Work required: With the pictures left out, copy the listing below exactly.

Supplied data:
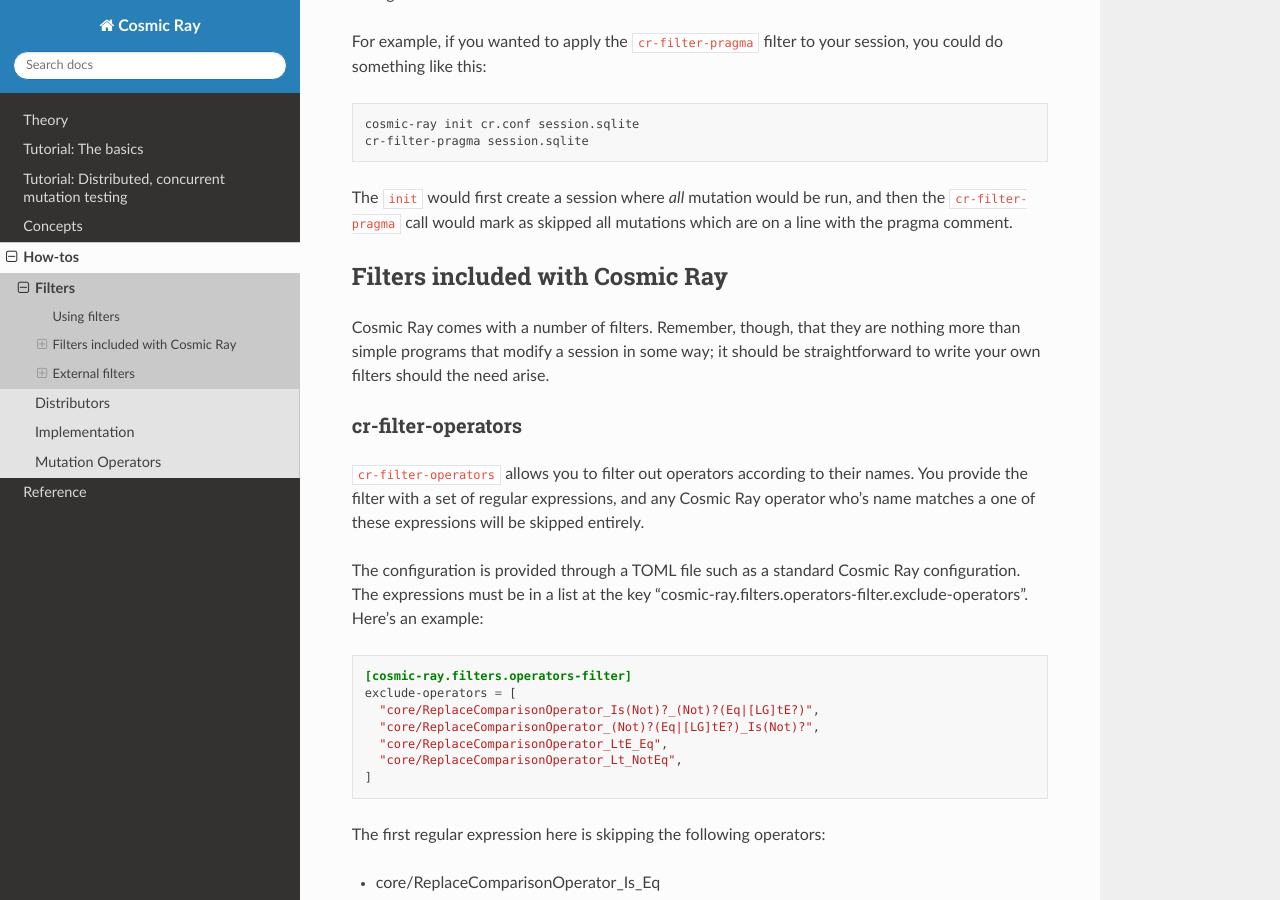
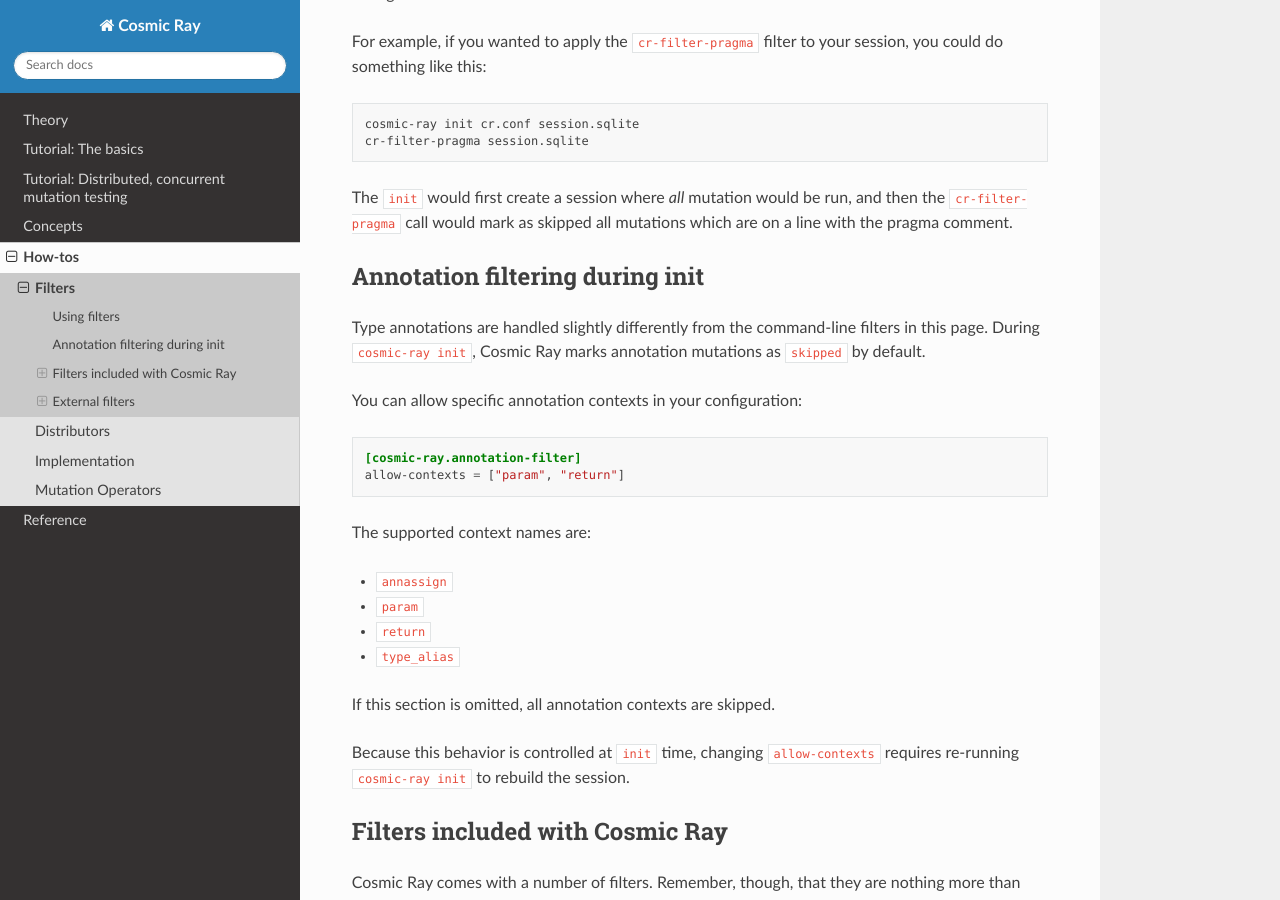
Before and after one commit to sixty-north/cosmic-ray, a Sphinx documentation site: the page built from docs/source/how-tos/filters.rst, in a window 1280 px wide and 900 px high, scrolled down 525 px. Built offline with Sphinx 7.4.7 and the Read the Docs theme 3.1.0, drawn with Linux system fonts in a browser that asks for light colours; some of the changed text lies outside the part shown.

Commit message:
Doc - Document init-time annotation filtering and annotation-filter config

```diff
--- a/docs/source/how-tos/filters.rst
+++ b/docs/source/how-tos/filters.rst
@@ -27,6 +27,31 @@
 
 The ``init`` would first create a session where *all* mutation would be run, and then the ``cr-filter-pragma`` call
 would mark as skipped all mutations which are on a line with the pragma comment.
+
+Annotation filtering during init
+================================
+
+Type annotations are handled slightly differently from the command-line filters in this page. During ``cosmic-ray init``,
+Cosmic Ray marks annotation mutations as ``skipped`` by default.
+
+You can allow specific annotation contexts in your configuration:
+
+.. code-block:: toml
+
+  [cosmic-ray.annotation-filter]
+  allow-contexts = ["param", "return"]
+
+The supported context names are:
+
+- ``annassign``
+- ``param``
+- ``return``
+- ``type_alias``
+
+If this section is omitted, all annotation contexts are skipped.
+
+Because this behavior is controlled at ``init`` time, changing ``allow-contexts`` requires re-running ``cosmic-ray init``
+to rebuild the session.
 
 Filters included with Cosmic Ray
 ================================
@@ -107,6 +132,9 @@
 
 Other filters are defined in separate projects.
 
+It is also possible to create your own filter to implement project-specific annotation handling, for example selectively
+re-enabling or disabling specific annotation mutations based on framework conventions or module patterns.
+
 cosmic-ray-spor-filter
 ----------------------
 
--- a/docs/source/tutorials/intro/index.rst
+++ b/docs/source/tutorials/intro/index.rst
@@ -218,7 +218,8 @@
 which tests are run and which mutations are made, then you should re-initialize your session.
 
 Generally speaking, if you change the 'module-path', 'timeout', 'excluded-modules', or 'test-command' parts of your
-configuration, or if you change any of the filters you use, then you need to re-initialize your session and start over.
+configuration, if you change ``annotation-filter.allow-contexts``, or if you change any of the filters you use, then you
+need to re-initialize your session and start over.
 Any of these changes can affect the operations that the subsequent `exec` command will run.
 
 Similarly, you need to create a new session with `init` whenever your code-under-test or your tests themselves change.
```
Also changed, not shown: docs/source/concepts.rst (+23 -0 lines).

Answer:
Before and after one commit to sixty-north/cosmic-ray, a Sphinx documentation site: the page built from docs/source/how-tos/filters.rst, in a window 1280 px wide and 900 px high, scrolled down 525 px. Built offline with Sphinx 7.4.7 and the Read the Docs theme 3.1.0, drawn with Linux system fonts in a browser that asks for light colours; some of the changed text lies outside the part shown.

Commit message:
Doc - Document init-time annotation filtering and annotation-filter config

```diff
--- a/docs/source/how-tos/filters.rst
+++ b/docs/source/how-tos/filters.rst
@@ -27,6 +27,31 @@
 
 The ``init`` would first create a session where *all* mutation would be run, and then the ``cr-filter-pragma`` call
 would mark as skipped all mutations which are on a line with the pragma comment.
+
+Annotation filtering during init
+================================
+
+Type annotations are handled slightly differently from the command-line filters in this page. During ``cosmic-ray init``,
+Cosmic Ray marks annotation mutations as ``skipped`` by default.
+
+You can allow specific annotation contexts in your configuration:
+
+.. code-block:: toml
+
+  [cosmic-ray.annotation-filter]
+  allow-contexts = ["param", "return"]
+
+The supported context names are:
+
+- ``annassign``
+- ``param``
+- ``return``
+- ``type_alias``
+
+If this section is omitted, all annotation contexts are skipped.
+
+Because this behavior is controlled at ``init`` time, changing ``allow-contexts`` requires re-running ``cosmic-ray init``
+to rebuild the session.
 
 Filters included with Cosmic Ray
 ================================
@@ -107,6 +132,9 @@
 
 Other filters are defined in separate projects.
 
+It is also possible to create your own filter to implement project-specific annotation handling, for example selectively
+re-enabling or disabling specific annotation mutations based on framework conventions or module patterns.
+
 cosmic-ray-spor-filter
 ----------------------
 
--- a/docs/source/tutorials/intro/index.rst
+++ b/docs/source/tutorials/intro/index.rst
@@ -218,7 +218,8 @@
 which tests are run and which mutations are made, then you should re-initialize your session.
 
 Generally speaking, if you change the 'module-path', 'timeout', 'excluded-modules', or 'test-command' parts of your
-configuration, or if you change any of the filters you use, then you need to re-initialize your session and start over.
+configuration, if you change ``annotation-filter.allow-contexts``, or if you change any of the filters you use, then you
+need to re-initialize your session and start over.
 Any of these changes can affect the operations that the subsequent `exec` command will run.
 
 Similarly, you need to create a new session with `init` whenever your code-under-test or your tests themselves change.
```
Also changed, not shown: docs/source/concepts.rst (+23 -0 lines).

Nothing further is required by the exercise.